- Lloyd's of London Banking Group Plc (ADR:LYG), the world's biggest insurance market, said insurers are poised to raise prices in 2009, as declining investment yields on U.S. Treasuries pressure results. Clients with windstorm damages, owners of airplanes and bank executives can expect to see higher rates as insurance companies were squeezed last year by the costliest hurricane season since 2005 and declines in the value of bonds held to back policies."There will be a move in rates to make sure that underwriting in 2009 is profitable so that insurers have the funds to pay claims,"Chief Executive Officer Richard Ward, told Bloomberg in an interview yesterday (Tuesday).
- Copper futures ended lower yesterday (Tuesday) amid profit-taking from a rally that has seen prices climb more than 30% this year and hit their highest levels since early November. On Monday, data showed New York Mercantile Exchange's COMEX. in February from January on the back of record high imports, fueled by both commercial and strategic stockpiling, Reuters reported. Copper for May delivery shed 3.5 cents, or 1.9%, to close at $1.806 a pound in trading on the
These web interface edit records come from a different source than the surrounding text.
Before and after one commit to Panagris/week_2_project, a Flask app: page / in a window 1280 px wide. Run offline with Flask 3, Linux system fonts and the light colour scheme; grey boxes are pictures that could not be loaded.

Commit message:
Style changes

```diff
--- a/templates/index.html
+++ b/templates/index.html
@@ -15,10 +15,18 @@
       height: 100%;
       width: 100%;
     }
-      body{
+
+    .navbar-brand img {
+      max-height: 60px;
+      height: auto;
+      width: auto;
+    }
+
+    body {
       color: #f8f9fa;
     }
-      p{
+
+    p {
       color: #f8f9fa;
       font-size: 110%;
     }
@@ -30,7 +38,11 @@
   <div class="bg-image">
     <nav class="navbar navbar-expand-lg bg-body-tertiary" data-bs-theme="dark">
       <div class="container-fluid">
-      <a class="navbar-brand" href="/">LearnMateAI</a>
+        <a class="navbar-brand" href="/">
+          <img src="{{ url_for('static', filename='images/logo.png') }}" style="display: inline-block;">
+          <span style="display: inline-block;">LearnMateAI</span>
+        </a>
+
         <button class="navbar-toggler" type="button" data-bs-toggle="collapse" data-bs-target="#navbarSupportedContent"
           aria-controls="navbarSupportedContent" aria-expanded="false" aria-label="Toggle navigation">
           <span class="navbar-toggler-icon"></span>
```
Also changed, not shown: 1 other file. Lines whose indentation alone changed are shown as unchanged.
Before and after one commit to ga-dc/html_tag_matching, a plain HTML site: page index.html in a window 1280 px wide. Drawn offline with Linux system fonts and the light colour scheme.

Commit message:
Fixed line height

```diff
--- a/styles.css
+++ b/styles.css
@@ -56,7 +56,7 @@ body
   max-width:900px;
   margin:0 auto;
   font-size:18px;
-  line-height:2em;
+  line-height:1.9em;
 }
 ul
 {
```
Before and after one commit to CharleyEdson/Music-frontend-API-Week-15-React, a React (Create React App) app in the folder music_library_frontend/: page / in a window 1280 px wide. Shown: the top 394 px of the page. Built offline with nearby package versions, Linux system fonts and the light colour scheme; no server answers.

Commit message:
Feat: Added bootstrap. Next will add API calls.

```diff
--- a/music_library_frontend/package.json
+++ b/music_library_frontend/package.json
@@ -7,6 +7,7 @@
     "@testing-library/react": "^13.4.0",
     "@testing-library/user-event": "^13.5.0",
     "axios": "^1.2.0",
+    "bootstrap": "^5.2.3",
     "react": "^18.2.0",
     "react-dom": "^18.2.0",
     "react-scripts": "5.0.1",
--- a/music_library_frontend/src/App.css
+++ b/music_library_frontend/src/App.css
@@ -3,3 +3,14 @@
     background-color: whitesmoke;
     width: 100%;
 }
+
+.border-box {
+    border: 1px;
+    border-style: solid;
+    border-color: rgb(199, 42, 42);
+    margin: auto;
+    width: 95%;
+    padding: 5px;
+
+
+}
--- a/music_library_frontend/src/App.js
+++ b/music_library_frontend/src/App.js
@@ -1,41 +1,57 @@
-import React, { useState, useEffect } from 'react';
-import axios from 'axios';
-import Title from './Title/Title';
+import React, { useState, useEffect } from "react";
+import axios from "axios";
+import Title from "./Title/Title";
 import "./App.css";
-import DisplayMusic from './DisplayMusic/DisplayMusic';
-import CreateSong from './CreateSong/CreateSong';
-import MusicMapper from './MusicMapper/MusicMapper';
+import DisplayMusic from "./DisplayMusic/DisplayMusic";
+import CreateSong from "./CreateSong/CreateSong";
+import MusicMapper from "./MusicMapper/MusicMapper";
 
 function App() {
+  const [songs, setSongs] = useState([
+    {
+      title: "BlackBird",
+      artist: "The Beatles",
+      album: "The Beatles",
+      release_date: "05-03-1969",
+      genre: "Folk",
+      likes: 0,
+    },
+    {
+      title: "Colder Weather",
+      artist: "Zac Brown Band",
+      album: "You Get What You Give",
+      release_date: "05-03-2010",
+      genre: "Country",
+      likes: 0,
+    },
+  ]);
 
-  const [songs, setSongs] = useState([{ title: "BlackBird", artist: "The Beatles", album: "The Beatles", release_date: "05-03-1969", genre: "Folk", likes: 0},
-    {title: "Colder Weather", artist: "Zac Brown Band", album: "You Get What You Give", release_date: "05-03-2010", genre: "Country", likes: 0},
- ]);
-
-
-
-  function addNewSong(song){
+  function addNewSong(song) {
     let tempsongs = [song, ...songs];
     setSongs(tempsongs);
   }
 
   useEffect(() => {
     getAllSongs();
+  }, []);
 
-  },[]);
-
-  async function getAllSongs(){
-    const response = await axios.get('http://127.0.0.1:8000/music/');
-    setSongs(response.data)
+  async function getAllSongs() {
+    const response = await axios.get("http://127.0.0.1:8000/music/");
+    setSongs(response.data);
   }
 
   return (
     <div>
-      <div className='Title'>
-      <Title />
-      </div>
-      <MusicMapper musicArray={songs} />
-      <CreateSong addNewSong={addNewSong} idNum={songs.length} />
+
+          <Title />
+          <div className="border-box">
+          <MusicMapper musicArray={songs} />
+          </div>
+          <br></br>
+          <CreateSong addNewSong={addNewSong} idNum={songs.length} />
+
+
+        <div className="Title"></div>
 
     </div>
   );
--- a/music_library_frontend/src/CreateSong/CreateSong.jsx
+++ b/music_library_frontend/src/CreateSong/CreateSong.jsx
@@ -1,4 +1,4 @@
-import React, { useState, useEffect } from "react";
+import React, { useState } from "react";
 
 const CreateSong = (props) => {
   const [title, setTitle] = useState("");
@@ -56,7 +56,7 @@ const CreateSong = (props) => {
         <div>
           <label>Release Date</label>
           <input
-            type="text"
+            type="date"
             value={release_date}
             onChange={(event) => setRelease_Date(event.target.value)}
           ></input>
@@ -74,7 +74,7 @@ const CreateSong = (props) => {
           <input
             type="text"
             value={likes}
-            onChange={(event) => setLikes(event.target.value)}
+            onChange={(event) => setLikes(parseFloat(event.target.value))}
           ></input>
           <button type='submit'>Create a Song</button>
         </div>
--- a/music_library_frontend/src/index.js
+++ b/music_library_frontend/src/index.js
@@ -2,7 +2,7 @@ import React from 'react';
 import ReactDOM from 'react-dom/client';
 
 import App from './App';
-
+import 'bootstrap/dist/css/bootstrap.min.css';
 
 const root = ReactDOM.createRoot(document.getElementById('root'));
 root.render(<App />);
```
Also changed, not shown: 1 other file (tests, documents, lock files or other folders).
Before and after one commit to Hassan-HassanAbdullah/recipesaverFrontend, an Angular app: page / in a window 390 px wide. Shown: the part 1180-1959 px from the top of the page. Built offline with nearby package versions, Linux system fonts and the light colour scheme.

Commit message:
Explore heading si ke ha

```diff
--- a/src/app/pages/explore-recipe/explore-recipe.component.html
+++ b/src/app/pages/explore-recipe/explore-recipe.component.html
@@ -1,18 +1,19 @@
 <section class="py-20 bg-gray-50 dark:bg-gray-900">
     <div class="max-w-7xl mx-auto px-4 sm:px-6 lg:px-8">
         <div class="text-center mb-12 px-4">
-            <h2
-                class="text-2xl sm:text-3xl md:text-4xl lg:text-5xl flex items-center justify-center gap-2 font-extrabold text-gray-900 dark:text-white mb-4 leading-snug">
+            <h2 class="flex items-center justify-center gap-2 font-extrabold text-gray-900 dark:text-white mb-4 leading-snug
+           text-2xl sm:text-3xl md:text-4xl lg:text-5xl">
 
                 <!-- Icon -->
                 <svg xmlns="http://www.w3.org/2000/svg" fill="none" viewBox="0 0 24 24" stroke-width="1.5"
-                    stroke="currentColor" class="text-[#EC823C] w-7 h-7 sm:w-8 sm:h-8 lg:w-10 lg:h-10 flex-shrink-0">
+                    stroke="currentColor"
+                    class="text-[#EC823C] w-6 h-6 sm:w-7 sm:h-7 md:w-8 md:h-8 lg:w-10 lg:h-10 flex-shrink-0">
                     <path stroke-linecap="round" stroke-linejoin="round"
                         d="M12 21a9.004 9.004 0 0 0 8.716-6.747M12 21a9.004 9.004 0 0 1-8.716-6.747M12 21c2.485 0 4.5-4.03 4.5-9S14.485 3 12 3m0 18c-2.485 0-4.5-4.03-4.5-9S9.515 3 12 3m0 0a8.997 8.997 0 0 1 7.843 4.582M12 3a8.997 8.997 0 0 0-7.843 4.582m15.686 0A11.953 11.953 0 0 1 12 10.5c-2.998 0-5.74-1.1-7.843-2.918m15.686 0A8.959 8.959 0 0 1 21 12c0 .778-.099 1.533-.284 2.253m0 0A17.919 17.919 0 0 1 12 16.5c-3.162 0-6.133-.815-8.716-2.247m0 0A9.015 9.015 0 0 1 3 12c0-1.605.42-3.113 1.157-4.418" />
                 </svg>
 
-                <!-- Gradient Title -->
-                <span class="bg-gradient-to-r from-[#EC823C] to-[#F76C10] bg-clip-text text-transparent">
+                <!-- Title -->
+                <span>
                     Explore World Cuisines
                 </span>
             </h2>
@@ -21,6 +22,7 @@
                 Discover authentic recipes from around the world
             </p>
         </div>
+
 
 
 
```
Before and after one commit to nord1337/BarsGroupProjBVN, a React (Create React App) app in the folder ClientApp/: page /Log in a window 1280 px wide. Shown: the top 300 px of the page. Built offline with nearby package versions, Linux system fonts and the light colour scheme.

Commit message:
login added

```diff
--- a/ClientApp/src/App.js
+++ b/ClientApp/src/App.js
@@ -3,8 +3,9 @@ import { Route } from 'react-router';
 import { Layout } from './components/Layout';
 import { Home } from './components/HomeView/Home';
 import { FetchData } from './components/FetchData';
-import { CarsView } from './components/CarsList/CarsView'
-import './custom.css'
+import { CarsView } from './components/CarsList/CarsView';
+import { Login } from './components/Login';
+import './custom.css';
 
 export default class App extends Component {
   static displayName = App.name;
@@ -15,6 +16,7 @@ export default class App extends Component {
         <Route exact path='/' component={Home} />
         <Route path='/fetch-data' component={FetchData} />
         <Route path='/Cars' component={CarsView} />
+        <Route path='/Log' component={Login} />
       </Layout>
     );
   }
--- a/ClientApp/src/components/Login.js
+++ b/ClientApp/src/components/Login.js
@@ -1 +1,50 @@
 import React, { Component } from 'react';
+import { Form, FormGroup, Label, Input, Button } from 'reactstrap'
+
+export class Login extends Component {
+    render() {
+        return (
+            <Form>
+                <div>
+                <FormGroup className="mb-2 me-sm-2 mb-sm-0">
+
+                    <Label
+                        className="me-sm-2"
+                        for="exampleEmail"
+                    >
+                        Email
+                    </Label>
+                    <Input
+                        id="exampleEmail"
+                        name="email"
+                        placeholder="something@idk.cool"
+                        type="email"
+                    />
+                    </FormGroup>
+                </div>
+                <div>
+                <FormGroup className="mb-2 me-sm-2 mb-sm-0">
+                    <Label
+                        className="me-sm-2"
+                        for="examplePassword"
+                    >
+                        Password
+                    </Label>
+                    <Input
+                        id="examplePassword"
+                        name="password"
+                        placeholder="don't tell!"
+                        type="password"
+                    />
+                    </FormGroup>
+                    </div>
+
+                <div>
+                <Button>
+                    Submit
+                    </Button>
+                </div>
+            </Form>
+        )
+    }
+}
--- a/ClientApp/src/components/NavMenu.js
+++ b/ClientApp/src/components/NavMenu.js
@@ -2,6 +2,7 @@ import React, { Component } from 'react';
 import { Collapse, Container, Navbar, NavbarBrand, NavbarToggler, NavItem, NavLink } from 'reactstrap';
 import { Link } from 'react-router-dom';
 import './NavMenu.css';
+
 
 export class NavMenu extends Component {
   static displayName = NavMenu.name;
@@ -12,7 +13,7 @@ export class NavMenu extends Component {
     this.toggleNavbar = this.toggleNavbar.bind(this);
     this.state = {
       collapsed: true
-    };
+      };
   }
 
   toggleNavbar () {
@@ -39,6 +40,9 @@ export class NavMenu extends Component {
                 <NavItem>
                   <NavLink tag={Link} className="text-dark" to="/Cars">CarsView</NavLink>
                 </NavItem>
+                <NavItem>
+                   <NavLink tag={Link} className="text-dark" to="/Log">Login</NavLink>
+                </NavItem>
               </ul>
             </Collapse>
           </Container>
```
- Mexico's inflation rate slowed in early March, after consumer prices rose 6.25% in the 12 months through mid-February, the central bank said yesterday (Tuesday). The government has frozen or trimmed some energy prices, including electricity rates, since January to shield households and businesses from the global economic slowdown. The government is hoping reducing inflation will give the central bank more room to cut interest rates in order to boost the flagging economy, Reuters reported.